This is, for me, where wonderful most often lives, in small feats of bravery, wild public art, a garden’s first harvest. It’s crossing the Mississippi River on a footbridge on a perfect April day, watching a hundred (or more) pink sunsets, impromptu gatherings, and even a teenage boy willing to smile for a camera, if not to look directly at it.
And that’s all just since late December, and only a sampling of the things I’ve seen myself, witnessed with my own eyes.
Now here we are at summer’s sun-stand, the long solstice (in the northern hemisphere, anyway) of June, fruit of a cycle born six months ago at the onset of winter. It’s still an anything-can-happen era with a why-the-hell-not vibe. It’s the time to ask, again: If not now, then when?

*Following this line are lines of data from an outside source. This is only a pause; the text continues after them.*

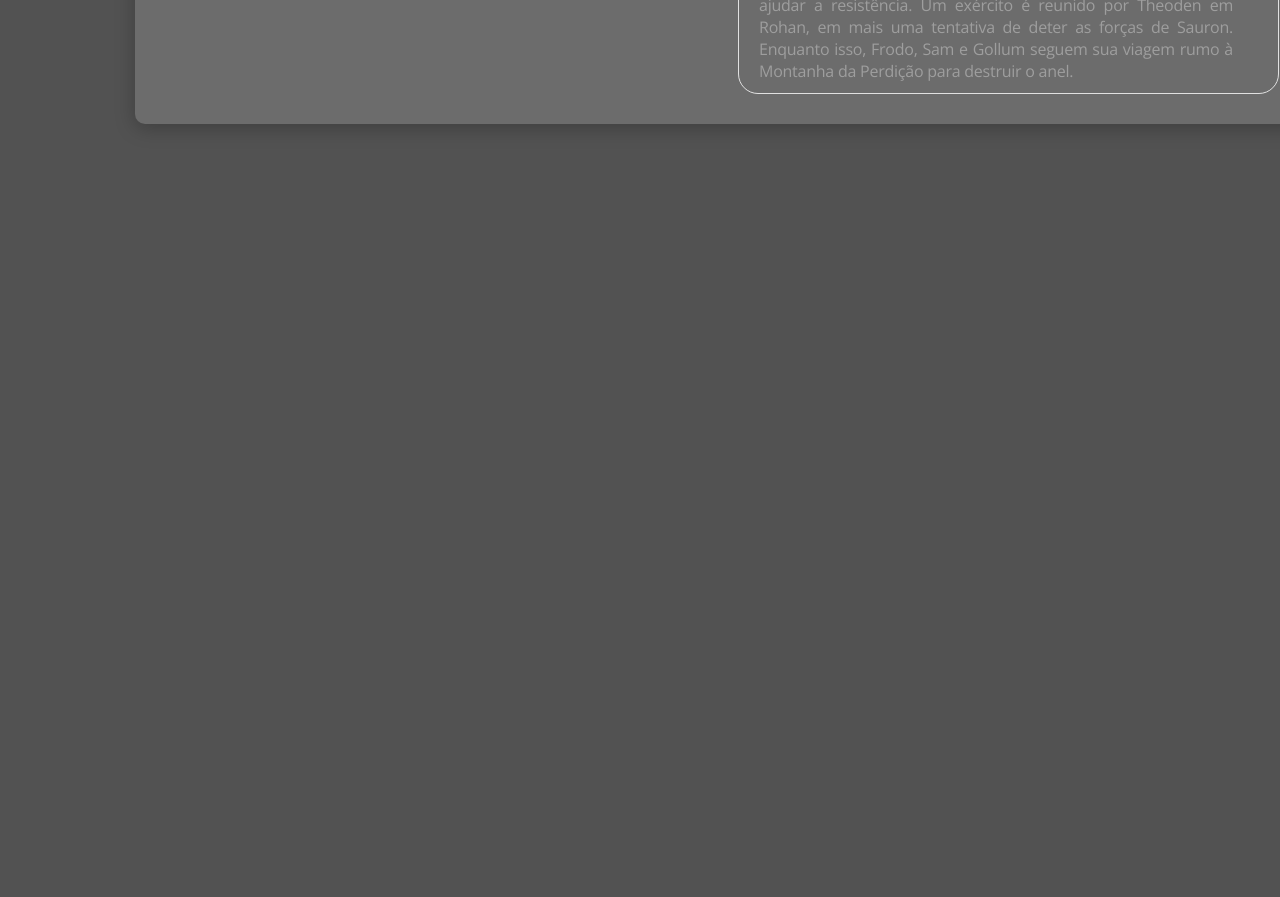
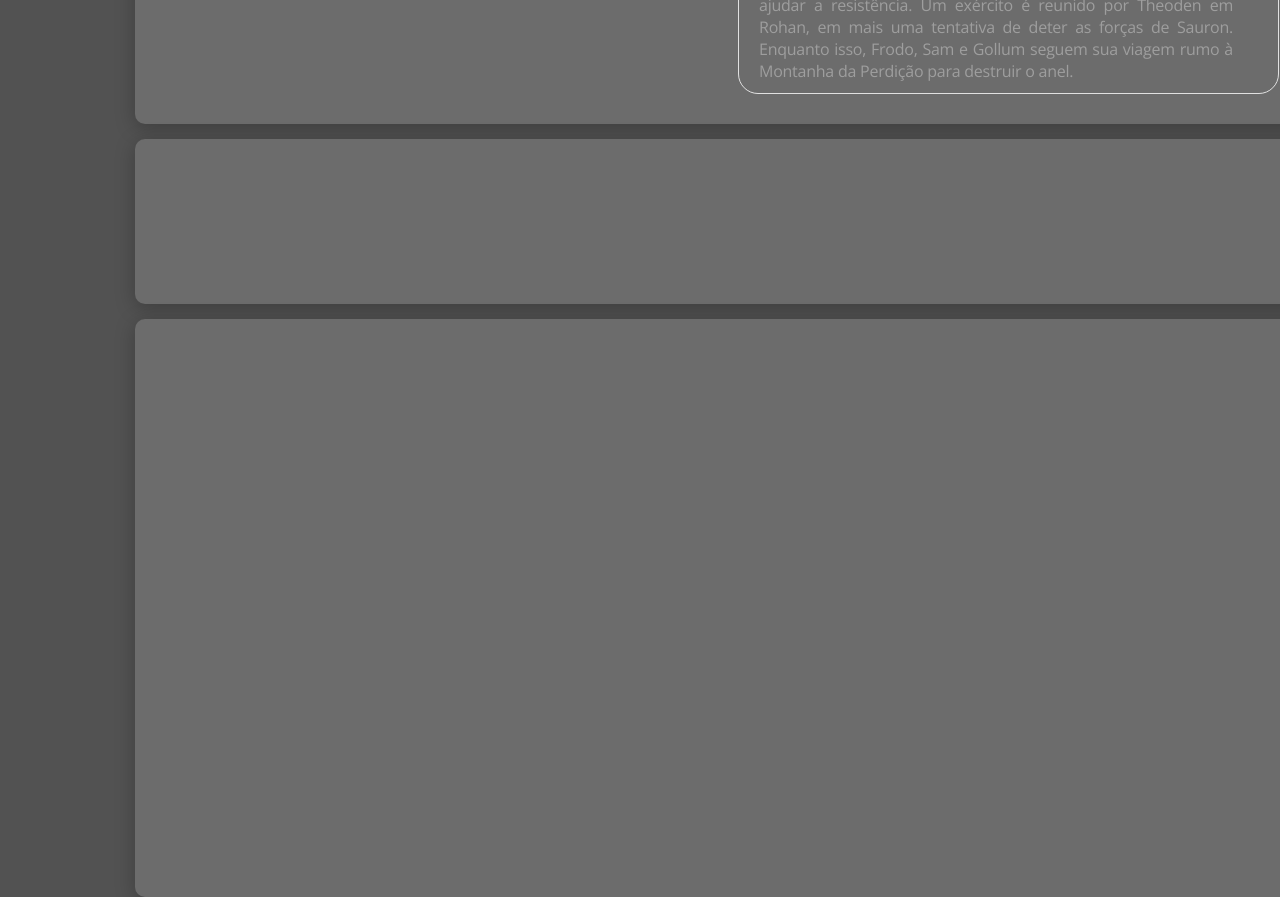
Before and after one commit to HenioJunior/movieflix, a React (Create React App) app in the folder frontend/: page /movies/1 in a window 1280 px wide. Shown: the part 360-1257 px from the top of the page. Before the commit the page ends 800 px from the top, so only its background shows below. Built offline with nearby package versions, Linux system fonts and the light colour scheme; some icons are missing.

Commit message:
Comment and Avaliation container

```diff
--- a/frontend/package.json
+++ b/frontend/package.json
@@ -14,6 +14,7 @@
     "node-sass": "^4.14.1",
     "react": "^17.0.1",
     "react-dom": "^17.0.1",
+    "react-hook-form": "^6.15.4",
     "react-router-dom": "^5.2.0",
     "react-scripts": "4.0.3",
     "typescript": "^4.2.2",
--- a/frontend/src/pages/Catalog/components/MovieDetails/index.tsx
+++ b/frontend/src/pages/Catalog/components/MovieDetails/index.tsx
@@ -11,6 +11,7 @@ const MovieDetails = () => {
   const { movieId } = useParams<ParamsType>();
   console.log(movieId);
   return (
+    <>
     <div className="movie-details-container">
       <MovieImage className="movie-details-image" />
       <div>
@@ -28,6 +29,17 @@ const MovieDetails = () => {
         </div>
       </div>
     </div>
+    <div className="comment-container">
+
+    </div>
+    <div className="avaliations-container">
+
+    </div>
+
+
+
+    </>
+
   );
 };
 
--- a/frontend/src/pages/Catalog/components/MovieDetails/styles.scss
+++ b/frontend/src/pages/Catalog/components/MovieDetails/styles.scss
@@ -67,3 +67,25 @@
   padding-left: 20px;
   padding-top: 5px;
 }
+
+.comment-container {
+  display: flex;
+  margin-top: 15px;
+  margin-left: 135px;
+  width:1170px;
+  height: 165px;
+  background: #6C6C6C;
+  box-shadow: 0px 4px 20px rgba(0, 0, 0, 0.25);
+  border-radius: 10px;
+}
+
+.avaliations-container {
+  display: flex;
+  margin-top: 15px;
+  margin-left: 135px;
+  width:1170px;
+  height: 578px;
+  background: #6C6C6C;
+  box-shadow: 0px 4px 20px rgba(0, 0, 0, 0.25);
+  border-radius: 10px;
+}
```
Also changed, not shown: 1 other file (tests, documents, lock files or other folders).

A few days ago, for the first time in my life as a parent, I sat my saggy, baggy behind on the sand and built a sandcastle.
If you are thinking, surely this isn’t true, I want to assure you, sadly, that it is. When my children were small, on the few occasions when we went to the beach, I watched them play from my safe, clean perch. I didn’t dig in and get messy because just going to the beach was work enough, so much work that I generally avoided it altogether.
Then last year, as you might remember, right before the solstice, my now-teenage daughter (who is so often my muse) intervened. Her brother (who is so often my conscience) assisted. We explored and swam, suspended our expectations. It was magical.
We are back this year for another week, though in a different house, and on a different stretch of the same long, white sand beach that was so often a fixture of my own childhood.
I don’t remember, not that it matters, who first mentioned dragging buckets down close to the water, filling them up and then turning them over, one at a time, on a flattened piece of hastily-claimed territory, protected by a quickly-dug, watery moat. What I do remember is the feel of the sand, the decision to surrender, to plop down, right in the middle of it, hearing in my mind the echo of a small voice from a decade ago: why won’t you stop vacuuming and play with me?
All of which is to say, while I believe very strongly that people – we, all of us – don’t change, I also believe that we do evolve, becoming softer (or, sometimes, harder) versions of our same selves as we age. We learn, if we’re lucky, to let go of things we no longer need. We accept, if we are very lucky, that we’re better than the worst decisions we’ve made.
After 30 minutes or so of failed castle-building (despite valiant effort), our little beach trio opted instead, at her request, to bury my daughter up to her neck in sand, all of us in the process getting grit under our fingernails and stuck between our toes and in our hair and in our swimsuits. I brushed off just enough to take a few pictures (also by request), paused to ensure they met with her approval, because to a teenage girl that is important.
Satisfied, we tossed our belongings onto our chairs and raced into the water, all of us together, to rinse off, start fresh, and see what might happen next.
Food | Week of … whatever week this is
When we’re not under umbrellas or in the water, we’re feasting on cantaloupe, arugula, boiled shrimp and salted brown butter Rice Krispie treats, while playing Texas holdem. If you don’t find any of that inspiring, then may I offer you How to Host a Relaxed Dinner Party Like an Italian (“the ultimate luxuries are silence and time”).